There are, of course, many many good books about the seasons for kids, and I have a few of my favorites listed here.

Since it’s a favorite of Ladybug’s, I’m also including a video of Caillou’s seasons song.  Enjoy!

See my Parents & Educators page for more Picture Book Preschool posts.

Stories come alive at the MN Children’s Museum

When we walked into the Storyland exhibit at the MN Children’s Museum last Friday evening, my kiddo’s eyes went wide with delight.  The room–which, in all honesty, was smaller than I was expecting–was full of familiar scenes from the pages of children’s books, several of which we have read over and over again.  There, though, it was real.  And it was big.

The first scene to catch her attention was from Chicka Chicka Boom Boom.  Not only is this one of our favorite books to read at home, but also, the huge letters and giant coconut tree are probably the most eye-catching part of the room.
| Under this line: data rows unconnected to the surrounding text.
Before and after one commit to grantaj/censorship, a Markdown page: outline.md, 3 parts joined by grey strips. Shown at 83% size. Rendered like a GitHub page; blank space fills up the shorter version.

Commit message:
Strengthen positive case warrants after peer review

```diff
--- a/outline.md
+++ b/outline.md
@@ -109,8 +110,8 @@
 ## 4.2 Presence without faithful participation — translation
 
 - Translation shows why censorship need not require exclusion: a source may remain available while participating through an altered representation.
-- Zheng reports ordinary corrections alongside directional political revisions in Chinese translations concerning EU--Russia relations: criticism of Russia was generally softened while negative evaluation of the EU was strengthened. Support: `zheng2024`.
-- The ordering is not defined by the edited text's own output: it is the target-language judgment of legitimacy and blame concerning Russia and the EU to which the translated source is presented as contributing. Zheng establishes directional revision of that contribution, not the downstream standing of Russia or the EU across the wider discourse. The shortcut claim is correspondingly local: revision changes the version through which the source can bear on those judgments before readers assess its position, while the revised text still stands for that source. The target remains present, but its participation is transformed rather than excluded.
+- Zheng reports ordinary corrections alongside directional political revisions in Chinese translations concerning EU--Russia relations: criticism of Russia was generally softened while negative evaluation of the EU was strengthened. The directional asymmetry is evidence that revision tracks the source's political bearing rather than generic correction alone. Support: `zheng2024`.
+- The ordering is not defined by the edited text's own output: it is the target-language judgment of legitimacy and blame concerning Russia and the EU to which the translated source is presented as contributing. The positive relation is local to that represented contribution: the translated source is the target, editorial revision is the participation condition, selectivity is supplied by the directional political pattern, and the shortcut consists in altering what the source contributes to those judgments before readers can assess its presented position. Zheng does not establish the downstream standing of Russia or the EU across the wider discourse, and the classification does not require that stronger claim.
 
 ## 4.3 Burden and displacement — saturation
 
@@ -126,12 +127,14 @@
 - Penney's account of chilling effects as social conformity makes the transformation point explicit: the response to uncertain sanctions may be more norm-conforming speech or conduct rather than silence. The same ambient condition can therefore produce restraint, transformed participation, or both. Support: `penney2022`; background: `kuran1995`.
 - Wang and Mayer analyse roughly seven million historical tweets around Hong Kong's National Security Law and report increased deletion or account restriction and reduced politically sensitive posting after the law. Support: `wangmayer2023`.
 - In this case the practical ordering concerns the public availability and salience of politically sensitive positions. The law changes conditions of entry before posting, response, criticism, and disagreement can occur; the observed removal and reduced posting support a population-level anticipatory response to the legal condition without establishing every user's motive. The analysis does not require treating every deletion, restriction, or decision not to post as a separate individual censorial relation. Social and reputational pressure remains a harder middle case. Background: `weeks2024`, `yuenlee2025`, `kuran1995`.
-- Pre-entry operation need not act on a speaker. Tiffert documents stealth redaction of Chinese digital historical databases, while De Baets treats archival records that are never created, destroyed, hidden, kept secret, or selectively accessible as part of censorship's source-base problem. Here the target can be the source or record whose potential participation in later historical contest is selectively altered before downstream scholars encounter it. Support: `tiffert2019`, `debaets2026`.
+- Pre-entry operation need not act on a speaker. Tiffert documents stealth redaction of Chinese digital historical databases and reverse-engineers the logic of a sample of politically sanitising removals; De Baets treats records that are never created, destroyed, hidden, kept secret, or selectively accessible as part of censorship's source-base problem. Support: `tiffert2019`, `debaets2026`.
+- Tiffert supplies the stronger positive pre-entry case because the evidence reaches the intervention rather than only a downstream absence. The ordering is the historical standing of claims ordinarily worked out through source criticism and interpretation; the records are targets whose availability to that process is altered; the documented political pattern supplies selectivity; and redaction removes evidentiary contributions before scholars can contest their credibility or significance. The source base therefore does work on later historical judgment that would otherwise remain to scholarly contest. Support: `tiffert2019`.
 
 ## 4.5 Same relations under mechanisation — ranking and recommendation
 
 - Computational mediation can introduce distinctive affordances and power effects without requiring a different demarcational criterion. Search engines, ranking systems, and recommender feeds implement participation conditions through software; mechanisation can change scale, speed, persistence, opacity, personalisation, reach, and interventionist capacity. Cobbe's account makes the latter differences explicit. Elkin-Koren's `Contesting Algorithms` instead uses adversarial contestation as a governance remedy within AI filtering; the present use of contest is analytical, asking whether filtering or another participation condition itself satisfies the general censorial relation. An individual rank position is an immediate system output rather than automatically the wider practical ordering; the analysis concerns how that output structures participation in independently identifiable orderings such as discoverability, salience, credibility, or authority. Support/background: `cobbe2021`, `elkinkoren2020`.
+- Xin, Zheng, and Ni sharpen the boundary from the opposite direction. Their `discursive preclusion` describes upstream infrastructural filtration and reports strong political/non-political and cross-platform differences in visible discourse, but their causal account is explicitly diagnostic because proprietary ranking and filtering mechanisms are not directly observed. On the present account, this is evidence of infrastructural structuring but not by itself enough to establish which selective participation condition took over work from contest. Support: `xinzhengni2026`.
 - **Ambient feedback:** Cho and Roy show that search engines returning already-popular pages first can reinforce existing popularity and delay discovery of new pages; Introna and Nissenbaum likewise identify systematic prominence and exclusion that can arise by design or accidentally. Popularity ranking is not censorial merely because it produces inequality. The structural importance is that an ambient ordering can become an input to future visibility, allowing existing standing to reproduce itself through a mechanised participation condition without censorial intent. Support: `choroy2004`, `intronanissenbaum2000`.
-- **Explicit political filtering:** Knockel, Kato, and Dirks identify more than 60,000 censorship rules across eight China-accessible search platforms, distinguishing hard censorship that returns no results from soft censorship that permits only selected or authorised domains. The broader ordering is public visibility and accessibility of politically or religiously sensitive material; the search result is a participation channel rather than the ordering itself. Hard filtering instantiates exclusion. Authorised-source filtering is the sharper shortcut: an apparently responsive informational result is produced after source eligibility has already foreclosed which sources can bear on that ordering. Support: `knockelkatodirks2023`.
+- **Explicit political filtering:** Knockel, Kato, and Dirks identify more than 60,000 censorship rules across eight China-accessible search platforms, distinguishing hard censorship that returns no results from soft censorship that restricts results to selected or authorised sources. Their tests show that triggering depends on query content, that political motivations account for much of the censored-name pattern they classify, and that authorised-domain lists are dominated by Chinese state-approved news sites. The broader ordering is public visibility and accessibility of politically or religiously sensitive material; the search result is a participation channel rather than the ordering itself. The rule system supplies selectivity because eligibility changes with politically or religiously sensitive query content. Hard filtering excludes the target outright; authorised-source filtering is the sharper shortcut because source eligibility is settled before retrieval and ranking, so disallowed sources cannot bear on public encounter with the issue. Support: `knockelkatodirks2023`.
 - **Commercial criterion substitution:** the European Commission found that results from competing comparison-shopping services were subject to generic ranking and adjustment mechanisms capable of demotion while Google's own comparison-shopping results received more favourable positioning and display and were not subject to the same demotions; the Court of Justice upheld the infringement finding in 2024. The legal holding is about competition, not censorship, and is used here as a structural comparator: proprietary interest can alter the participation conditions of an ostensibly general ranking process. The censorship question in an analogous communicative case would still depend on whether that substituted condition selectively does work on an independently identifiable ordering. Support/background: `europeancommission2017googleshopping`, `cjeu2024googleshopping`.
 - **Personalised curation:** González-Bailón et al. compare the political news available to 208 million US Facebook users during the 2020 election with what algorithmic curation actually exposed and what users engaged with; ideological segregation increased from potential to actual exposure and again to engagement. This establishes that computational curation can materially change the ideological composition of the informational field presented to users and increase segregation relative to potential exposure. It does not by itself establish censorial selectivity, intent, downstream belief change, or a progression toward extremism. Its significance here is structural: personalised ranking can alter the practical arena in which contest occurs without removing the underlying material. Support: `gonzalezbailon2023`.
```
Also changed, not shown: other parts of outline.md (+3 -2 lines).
That wasn’t the favorite, though.  She spent the most time in Peter Rabbit’s burrow, which surprised me since I don’t think she has read the story.  Ladybug could have spent the entire time just in that one place.

I can’t imagine she was thinking about sound awareness as she played with letters or about narrative as she put Peter Rabbit to sleep in his bed or made him a tasty pretend dinner.    To her, it was play.  To me, it was early literacy in action.
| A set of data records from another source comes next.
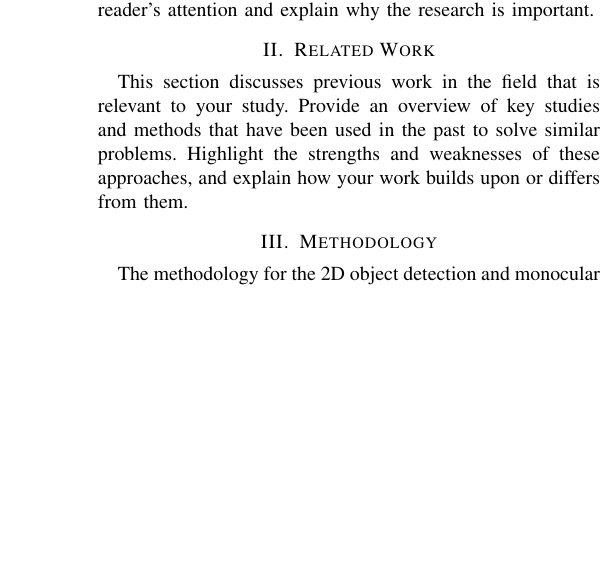
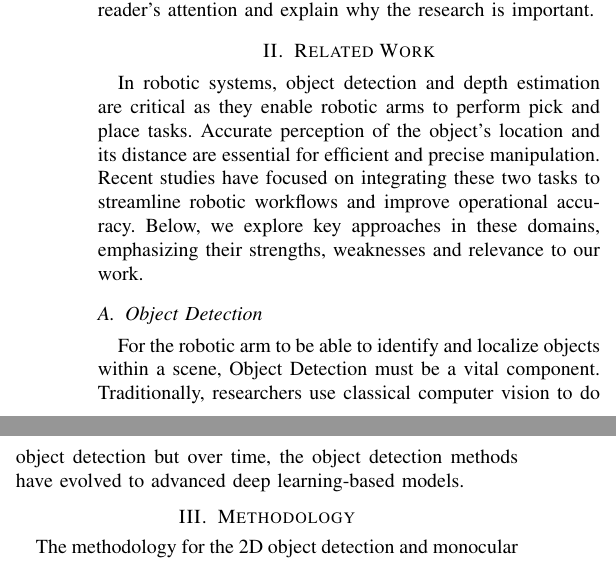
Before and after one commit to mzisyraf/WID3013-Conference-Paper, a LaTeX paper (paper.tex, which reads content/related_work.tex): part of one column of page 1 of 3 before the commit and two parts of the columns of page 1 of 3 after it, the two joined at a grey line, cut so that both start at the same text, the shorter picture padded with empty space. Compiled offline with pdfLaTeX.

Commit message:
Update related_work.tex
belum siap sebab tak tahu nak breakline

```diff
--- a/content/related_work.tex
+++ b/content/related_work.tex
@@ -1,6 +1,9 @@
 \section{Related Work}
+In robotic systems, object detection and depth estimation are critical as they enable robotic arms to perform pick and place tasks. Accurate perception of the object’s location and its distance are essential for efficient and precise manipulation. Recent studies have focused on integrating these two tasks to streamline robotic workflows and improve operational accuracy.
+Below, we explore key approaches in these domains, emphasizing their strengths, weaknesses and relevance to our work.
 
-This section discusses previous work in the field that is relevant to your study. Provide an overview of key studies and methods that have been used in the past to solve similar problems. Highlight the strengths and weaknesses of these approaches, and explain how your work builds upon or differs from them.
+\subsection{Object Detection}
+For the robotic arm to be able to identify and localize objects within a scene, Object Detection must be a vital component. Traditionally, researchers use classical computer vision to do object detection but over time, the object detection methods have evolved to advanced deep learning-based models.
 
 % Example:
 % Recent studies in the field of image classification have utilized deep learning techniques such as convolutional neural networks (CNNs). However, these methods often face challenges in...
```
I am currently reading Mind in the Making: Seven Essential Life Skills Every Child Needs by Ellen Galinsky.  One of those skills is communicating, which includes a lot of information about early literacy, but what has really interested me as I read the book (and I am only about half-way through) is how often storytelling and pretend play have come up as suggestions for cultivating other valuable skills.

The pretend play that Ladybug did in the Peter Rabbit part of the exhibit, for example, is a way to promote cognitive flexibility.  She had her thing going on as she pretended to be Peter’s mom, but other kids and parents were also at the exhibit.  They interrupted her narrative or changed it, and it was up to her to deal with these changes.  This skill isn’t necessarily one we think about often as we watch our kids play together, but when our children are adults a high level of cognitive flexibility will help them to adapt to change and understand other people’s perspectives.

Storyland is a great opportunity for both parents and children to see how books are more than just words on paper and literacy is more than just knowing how to read.  It is an opportunity for what Mind in the Making calls “extended discourse,” or taking the conversation beyond the obvious to ask questions about stories or connect stories to our own experiences.

We will definitely be going back to Storyland, since we are members of the MN Children’s Museum, and I think that reading the featured books that we hadn’t yet read will enhance the exhibit even more.

Disclosure: I was not in any way compensated for this post. We received a family membership to the Minnesota Children’s Museum as a gift from my mom.  Books referenced in this post are either personal or library copies.  Amazon links are affiliate links, which means I earn a percentage of any purchases made from the links.